Some of my best ideas have hit me when I’m walking the dog, playing golf or driving a few hundred miles in my car. My worst moments are when I sit in front of the computer at 9 a.m. Monday and I tell myself, “OK, it’s time to write a good column.” Creativity doesn’t follow a schedule. It happens when it happens, and you need to pay attention or else you’ll miss some great opportunities.
For me, I find Sunday morning as one of those moments when I do my best thinking. I wake up more relaxed and my mind wanders to topics I enjoy. Whether it’s walking the dog or driving to your favorite restaurant, reserve some time to search your soul and imagine the possibilities.
I’ve often said that managing a career is similar to making good business decisions, but there’s another side to this process that shouldn’t be ignored. Put your adult responsibilities away for a moment and consider what path you would pursue if you were graduating from high school today. This may feel like a silly exercise, but it could be one of those “aha” moments that changes your life. If you’re going to work hard to put a roof over your head, why not think big and strive for something that makes you feel good.
There are no guarantees you will actually find that perfect job, but climbing the corporate ladder is not necessarily the best definition of success. One of my personal goals is to avoid the feeling of “I wish I would have ... ” If I try and fail, I can accept that outcome. A majority of successful people will tell you they have tried and failed dozens of times before they finally reached their goal.
Julia Childs was 50 when she launched her career as a celebrity chef.
Harland Sanders, better know as Colonel Sanders, was 62 when he franchised Kentucky Fried Chicken in 1952.
Anna Robertson Moses, better known as Grandma Moses, began her painting career at the age of 78. In 2006 one of her paintings sold for $1.2 million.
Maybe it’s time to focus on what you do best. Pursuing your dreams doesn’t necessarily mean you have to quit your current job or risk all of your savings. Working part-time at something you enjoy or returning to night school to learn a new skill can create the potential to follow your dreams.
My goal is to change your paradigm. One day next week let’s bury the excuses that have stopped you in the past. Describe the first step(s) that can get you started. If being a celebrity chief is your goal, then start by self-publishing your favorite recipes. If you have an idea for a new product it’s time to build that first prototype and share your idea with friends. There are thousands of volunteer opportunities that can put you in touch with a network of professionals in just about any career you can imagine. There are lots of people willing to support you, but you have to take that first step and ask for help.

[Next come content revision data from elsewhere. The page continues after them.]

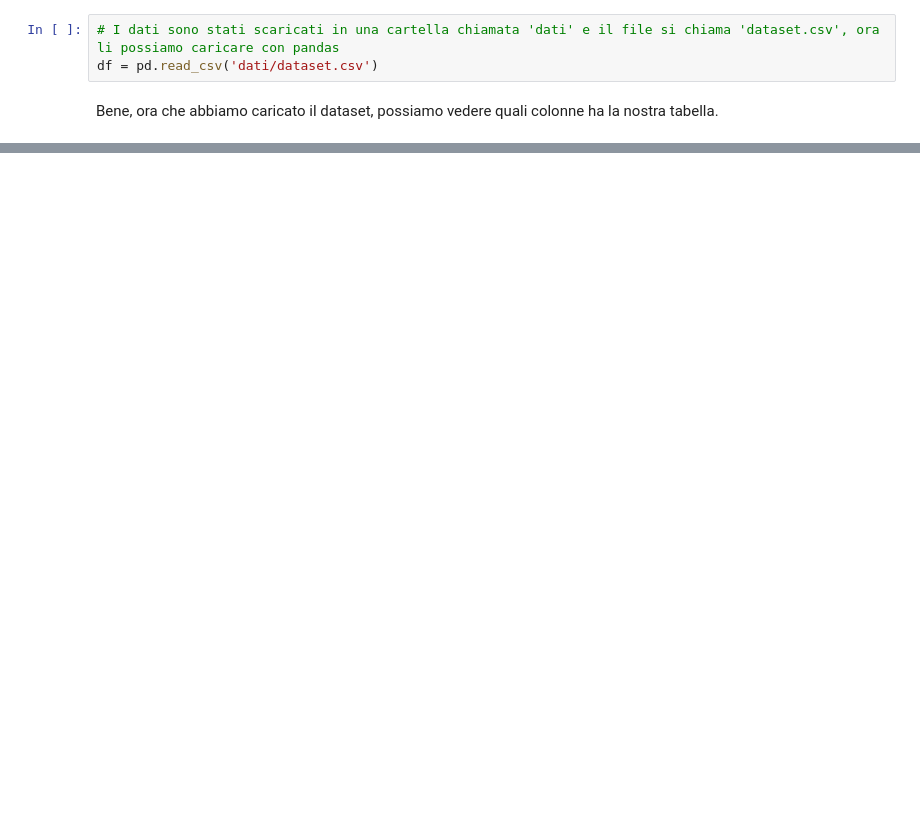
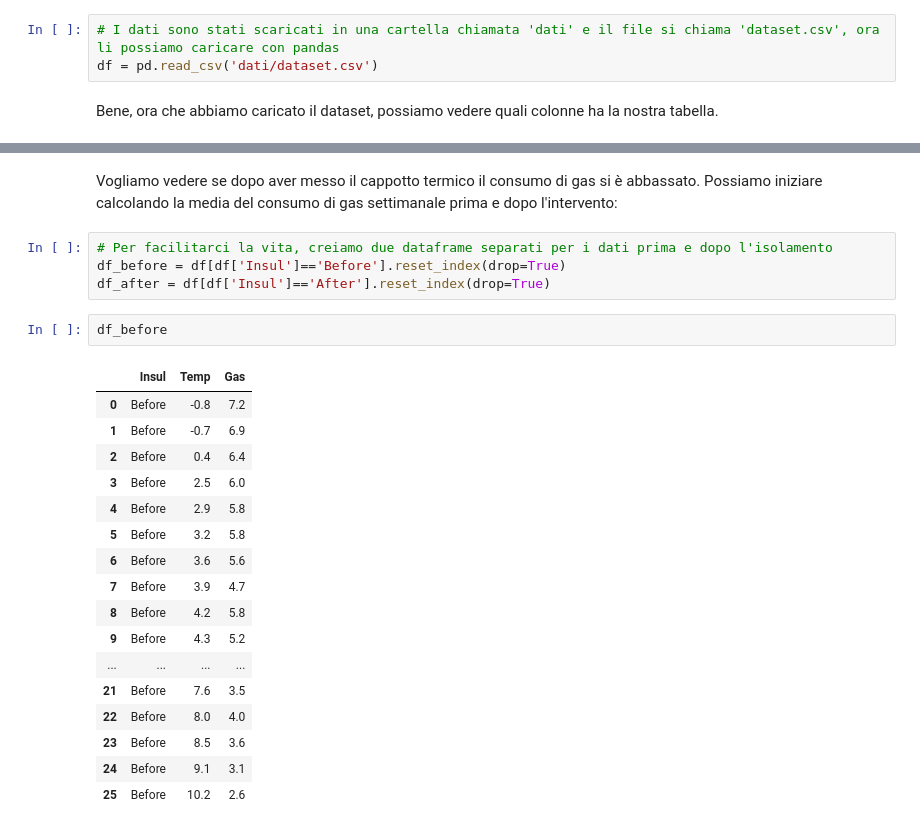
Before and after one commit to DavideScassola/data_analysis_laboratory, a Jupyter notebook: notebooks/casa.ipynb, the cells around one changed output, grey strips where cells are left out. Saved outputs shown, nothing was run; the diff lists cells and outputs as text; blank space fills up the shorter version.

```diff
--- a/notebooks/casa.ipynb
+++ b/notebooks/casa.ipynb
@@ -99,0 +78,27 @@ df.describe()
+# %% [markdown]
+Vogliamo vedere se dopo aver messo il cappotto termico il consumo di gas si è abbassato.
+Possiamo iniziare calcolando la media del consumo di gas settimanale prima e dopo l'intervento:
+# %%
+# Per facilitarci la vita, creiamo due dataframe separati per i dati prima e dopo l'isolamento
+df_before = df[df['Insul']=='Before'].reset_index(drop=True)
+df_after = df[df['Insul']=='After'].reset_index(drop=True)
+# %%
+df_before
+# %% [output]
+|  | Insul | Temp | Gas |
+| 0 | Before | -0.8 | 7.2 |
+| 1 | Before | -0.7 | 6.9 |
+| 2 | Before | 0.4 | 6.4 |
+| 3 | Before | 2.5 | 6.0 |
+| 4 | Before | 2.9 | 5.8 |
+| 5 | Before | 3.2 | 5.8 |
+| 6 | Before | 3.6 | 5.6 |
+| 7 | Before | 3.9 | 4.7 |
+| 8 | Before | 4.2 | 5.8 |
+| 9 | Before | 4.3 | 5.2 |
+| ... | ... | ... | ... |
+| 21 | Before | 7.6 | 3.5 |
+| 22 | Before | 8.0 | 4.0 |
+| 23 | Before | 8.5 | 3.6 |
+| 24 | Before | 9.1 | 3.1 |
+| 25 | Before | 10.2 | 2.6 |
```
Also changed, not shown: parts of 31 cells of this notebook, 1 other file.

The day and time are irrelevant, but the decision to take that the first step is the most difficult part of the journey. Taking the risk and making the commitment aren’t easy. The reality is you might not succeed, but never having to say “I wish I would have ... ” is a victory in my book.
Bill Kaminski is president of Stone Associates Training. He is an HR consultant with 35 years of experience in the employment field, teaching managers the art of hiring great employees. Bill is also an adjunct instructor at Keuka College. You can contact Bill with questions, suggestions or comments at firstname.lastname@example.org.